Task goal:
Your answer must match the records word for word and contain no pictures.

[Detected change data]
........
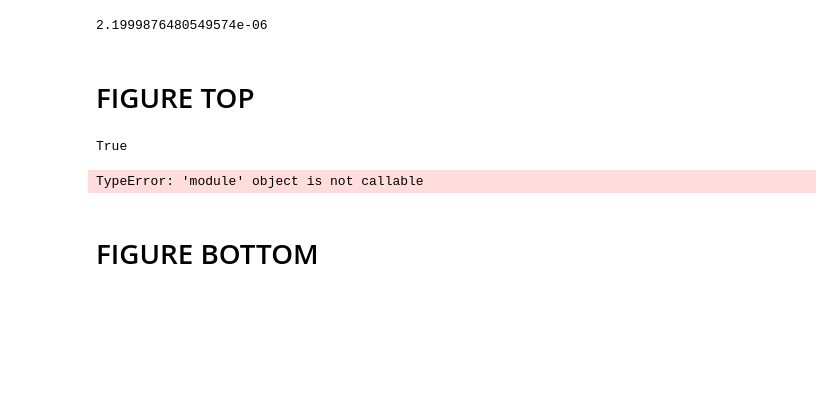
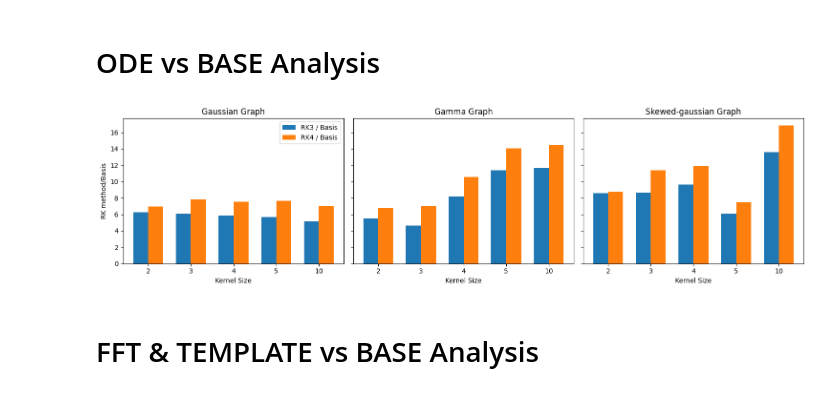
Before and after one commit to BailabUNC/ppg-basis, a Jupyter notebook: timings_for_graph.ipynb, the cells around one changed output. Cells and saved outputs as stored; diff of their text form; code cells hidden in the pictures; blank space fills up the shorter version.

Commit message:
graphs for analysis + solver logic fix

```diff
--- a/timings_for_graph.ipynb
+++ b/timings_for_graph.ipynb
@@ -13,17 +21,9 @@ C:\Program Files\WindowsApps\PythonSoftwareFoundation.Python.3.12_3.12.2800.0_x6
-# %%
-def gen_pipeline(x, L):
-    return x + L
-
-print(timeit.timeit(lambda: gen_pipeline(1, 2), number=1))
-# %% [output]
-2.1999876480549574e-06
 # %%
 # constants
 
 Ls = [2, 3, 4, 5, 10]
 
 def gen_pipeline(duration: int, L: int, basis_type: str, solver: str):
-    print(type(ppgGenerator))
     ppgGen = ppgGenerator(fs=125,
                           hr=60,
                           mu=0.85,
@@ -34,11 +34,21 @@ def gen_pipeline(duration: int, L: int, basis_type: str, solver: str):
                           solver = solver)
     return ppgGen.generate_signal()
 
+num_times = 150
+
 durations = [10, 25, 50, 75, 100, 250, 500, 750, 1000]
+
+methods = ["Template", "FFT"]
+
+bar_width = 0.35
+x_positions = np.arange(len(Ls))
+
+line_styles = ["-", "--"]
+Ls_colors = plt.cm.rainbow(np.linspace(0, 1, len(Ls)))
 # %% [markdown]
-# FIGURE TOP
+# ODE vs BASE Analysis
 # %%
-def ode_vs_base_analysis():
+def ode_vs_base_analysis(duration: int):
     """
     Returns an array containing:
     [
@@ -56,37 +66,44 @@ def ode_vs_base_analysis():
         ]
     ]
     """
-    duration = 10
     toReturn = []
     for basis_type in basis_types:
         RK3_base = []
         RK4_base = []
         for L in Ls:
-            RK3_time = timeit.timeit(lambda : gen_pipeline(duration, L, basis_type, 'rk3'), number = 5)
-            RK4_time = timeit.timeit(lambda : gen_pipeline(duration, L, basis_type, 'rk4'), number = 5)
-            base_time = timeit.timeit(lambda : gen_pipeline(duration, L, basis_type, 'basis'), number = 5)
+            RK3_time = timeit.timeit(lambda : gen_pipeline(duration, L, basis_type, "rk3"), number = num_times)
+            RK4_time = timeit.timeit(lambda : gen_pipeline(duration, L, basis_type, "rk4"), number = num_times)
+            base_time = timeit.timeit(lambda : gen_pipeline(duration, L, basis_type, "basis"), number = num_times)
             RK3_base.append(RK3_time / base_time)
             RK4_base.append(RK4_time / base_time)
         toReturn.append((RK3_base, RK4_base))
     return toReturn
 
-top_pipeline_values = ode_vs_base_analysis()
+top_pipeline_values = ode_vs_base_analysis(10)
-# %% [output]
-True
-TypeError: 'module' object is not callable
 # %%
 fig, axes = plt.subplots(1, 3, figsize=(15, 4), sharey=True)
 
-for i, (d1, d2) in enumerate(top_pipeline_values):
-    axes[i].hist(d1, bins=15, alpha=0.6, label="data{}_1".format(i+1))
-    axes[i].hist(d2, bins=15, alpha=0.6, label="data{}_2".format(i+1))
-    axes[i].set_title(f"Histogram {i+1}")
-    axes[i].legend()
+for i, ax in enumerate(axes):
+    y1 = top_pipeline_values[i][0]
+    y2 = top_pipeline_values[i][1]
+
+    ax.bar(x_positions - bar_width/2, y1, width=bar_width, label="RK3 / Basis")
+    ax.bar(x_positions + bar_width/2, y2, width=bar_width, label="RK4 / Basis")
+
+    ax.set_xticks(x_positions)
+    ax.set_xticklabels(Ls)
+    ax.set_title(f"{basis_types[i].capitalize()} Graph")
+    ax.set_xlabel("Kernel Size")
+
+axes[0].set_ylabel("RK method/Basis")
+axes[0].legend()
 
 plt.tight_layout()
 plt.show()
+# %% [output]
+[figure, added]
 # %% [markdown]
-# FIGURE BOTTOM
+# FFT & TEMPLATE vs BASE Analysis
 # %%
 def fft_template_vs_base_analysis(basis_type: str):
     """
```
Also changed, not shown: parts of 6 cells of this notebook, 2 other files.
........
Response for this exercise:
Before and after one commit to BailabUNC/ppg-basis, a Jupyter notebook: timings_for_graph.ipynb, the cells around one changed output. Cells and saved outputs as stored; diff of their text form; code cells hidden in the pictures; blank space fills up the shorter version.

Commit message:
graphs for analysis + solver logic fix

```diff
--- a/timings_for_graph.ipynb
+++ b/timings_for_graph.ipynb
@@ -13,17 +21,9 @@ C:\Program Files\WindowsApps\PythonSoftwareFoundation.Python.3.12_3.12.2800.0_x6
-# %%
-def gen_pipeline(x, L):
-    return x + L
-
-print(timeit.timeit(lambda: gen_pipeline(1, 2), number=1))
-# %% [output]
-2.1999876480549574e-06
 # %%
 # constants
 
 Ls = [2, 3, 4, 5, 10]
 
 def gen_pipeline(duration: int, L: int, basis_type: str, solver: str):
-    print(type(ppgGenerator))
     ppgGen = ppgGenerator(fs=125,
                           hr=60,
                           mu=0.85,
@@ -34,11 +34,21 @@ def gen_pipeline(duration: int, L: int, basis_type: str, solver: str):
                           solver = solver)
     return ppgGen.generate_signal()
 
+num_times = 150
+
 durations = [10, 25, 50, 75, 100, 250, 500, 750, 1000]
+
+methods = ["Template", "FFT"]
+
+bar_width = 0.35
+x_positions = np.arange(len(Ls))
+
+line_styles = ["-", "--"]
+Ls_colors = plt.cm.rainbow(np.linspace(0, 1, len(Ls)))
 # %% [markdown]
-# FIGURE TOP
+# ODE vs BASE Analysis
 # %%
-def ode_vs_base_analysis():
+def ode_vs_base_analysis(duration: int):
     """
     Returns an array containing:
     [
@@ -56,37 +66,44 @@ def ode_vs_base_analysis():
         ]
     ]
     """
-    duration = 10
     toReturn = []
     for basis_type in basis_types:
         RK3_base = []
         RK4_base = []
         for L in Ls:
-            RK3_time = timeit.timeit(lambda : gen_pipeline(duration, L, basis_type, 'rk3'), number = 5)
-            RK4_time = timeit.timeit(lambda : gen_pipeline(duration, L, basis_type, 'rk4'), number = 5)
-            base_time = timeit.timeit(lambda : gen_pipeline(duration, L, basis_type, 'basis'), number = 5)
+            RK3_time = timeit.timeit(lambda : gen_pipeline(duration, L, basis_type, "rk3"), number = num_times)
+            RK4_time = timeit.timeit(lambda : gen_pipeline(duration, L, basis_type, "rk4"), number = num_times)
+            base_time = timeit.timeit(lambda : gen_pipeline(duration, L, basis_type, "basis"), number = num_times)
             RK3_base.append(RK3_time / base_time)
             RK4_base.append(RK4_time / base_time)
         toReturn.append((RK3_base, RK4_base))
     return toReturn
 
-top_pipeline_values = ode_vs_base_analysis()
+top_pipeline_values = ode_vs_base_analysis(10)
-# %% [output]
-True
-TypeError: 'module' object is not callable
 # %%
 fig, axes = plt.subplots(1, 3, figsize=(15, 4), sharey=True)
 
-for i, (d1, d2) in enumerate(top_pipeline_values):
-    axes[i].hist(d1, bins=15, alpha=0.6, label="data{}_1".format(i+1))
-    axes[i].hist(d2, bins=15, alpha=0.6, label="data{}_2".format(i+1))
-    axes[i].set_title(f"Histogram {i+1}")
-    axes[i].legend()
+for i, ax in enumerate(axes):
+    y1 = top_pipeline_values[i][0]
+    y2 = top_pipeline_values[i][1]
+
+    ax.bar(x_positions - bar_width/2, y1, width=bar_width, label="RK3 / Basis")
+    ax.bar(x_positions + bar_width/2, y2, width=bar_width, label="RK4 / Basis")
+
+    ax.set_xticks(x_positions)
+    ax.set_xticklabels(Ls)
+    ax.set_title(f"{basis_types[i].capitalize()} Graph")
+    ax.set_xlabel("Kernel Size")
+
+axes[0].set_ylabel("RK method/Basis")
+axes[0].legend()
 
 plt.tight_layout()
 plt.show()
+# %% [output]
+[figure, added]
 # %% [markdown]
-# FIGURE BOTTOM
+# FFT & TEMPLATE vs BASE Analysis
 # %%
 def fft_template_vs_base_analysis(basis_type: str):
     """
```
Also changed, not shown: parts of 6 cells of this notebook, 2 other files.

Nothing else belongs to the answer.